== WORK REQUEST ==
Pictures stay out; everything else in the listing below is to be restated word for word.
%%
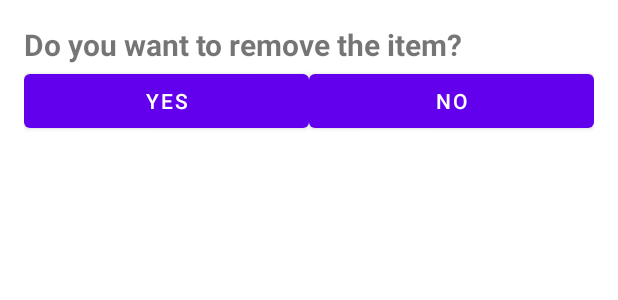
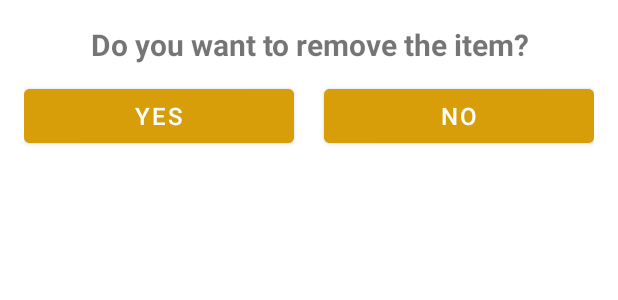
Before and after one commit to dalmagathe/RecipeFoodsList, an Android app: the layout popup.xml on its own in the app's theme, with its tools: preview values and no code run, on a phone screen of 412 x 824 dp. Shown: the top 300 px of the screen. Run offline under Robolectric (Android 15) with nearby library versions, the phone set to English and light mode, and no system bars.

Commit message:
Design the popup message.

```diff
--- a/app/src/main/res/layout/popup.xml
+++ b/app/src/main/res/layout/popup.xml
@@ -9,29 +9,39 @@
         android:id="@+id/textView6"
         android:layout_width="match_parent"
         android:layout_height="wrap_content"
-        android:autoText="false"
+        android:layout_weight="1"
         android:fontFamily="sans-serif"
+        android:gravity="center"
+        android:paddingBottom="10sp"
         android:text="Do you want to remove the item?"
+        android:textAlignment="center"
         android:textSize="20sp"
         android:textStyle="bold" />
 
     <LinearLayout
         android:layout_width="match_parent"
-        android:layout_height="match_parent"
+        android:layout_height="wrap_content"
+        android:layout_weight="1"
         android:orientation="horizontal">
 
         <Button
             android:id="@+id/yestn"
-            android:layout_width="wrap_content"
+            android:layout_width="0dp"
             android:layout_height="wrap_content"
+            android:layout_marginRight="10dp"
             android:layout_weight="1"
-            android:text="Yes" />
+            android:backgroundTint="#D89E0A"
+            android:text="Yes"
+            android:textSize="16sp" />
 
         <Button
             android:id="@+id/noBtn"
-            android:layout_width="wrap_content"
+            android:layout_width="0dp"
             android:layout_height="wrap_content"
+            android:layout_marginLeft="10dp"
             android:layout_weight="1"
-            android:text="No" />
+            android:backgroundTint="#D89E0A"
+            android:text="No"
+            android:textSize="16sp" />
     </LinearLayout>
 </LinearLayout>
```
%%
== EXERCISE SOLUTION ==
Before and after one commit to dalmagathe/RecipeFoodsList, an Android app: the layout popup.xml on its own in the app's theme, with its tools: preview values and no code run, on a phone screen of 412 x 824 dp. Shown: the top 300 px of the screen. Run offline under Robolectric (Android 15) with nearby library versions, the phone set to English and light mode, and no system bars.

Commit message:
Design the popup message.

```diff
--- a/app/src/main/res/layout/popup.xml
+++ b/app/src/main/res/layout/popup.xml
@@ -9,29 +9,39 @@
         android:id="@+id/textView6"
         android:layout_width="match_parent"
         android:layout_height="wrap_content"
-        android:autoText="false"
+        android:layout_weight="1"
         android:fontFamily="sans-serif"
+        android:gravity="center"
+        android:paddingBottom="10sp"
         android:text="Do you want to remove the item?"
+        android:textAlignment="center"
         android:textSize="20sp"
         android:textStyle="bold" />
 
     <LinearLayout
         android:layout_width="match_parent"
-        android:layout_height="match_parent"
+        android:layout_height="wrap_content"
+        android:layout_weight="1"
         android:orientation="horizontal">
 
         <Button
             android:id="@+id/yestn"
-            android:layout_width="wrap_content"
+            android:layout_width="0dp"
             android:layout_height="wrap_content"
+            android:layout_marginRight="10dp"
             android:layout_weight="1"
-            android:text="Yes" />
+            android:backgroundTint="#D89E0A"
+            android:text="Yes"
+            android:textSize="16sp" />
 
         <Button
             android:id="@+id/noBtn"
-            android:layout_width="wrap_content"
+            android:layout_width="0dp"
             android:layout_height="wrap_content"
+            android:layout_marginLeft="10dp"
             android:layout_weight="1"
-            android:text="No" />
+            android:backgroundTint="#D89E0A"
+            android:text="No"
+            android:textSize="16sp" />
     </LinearLayout>
 </LinearLayout>
```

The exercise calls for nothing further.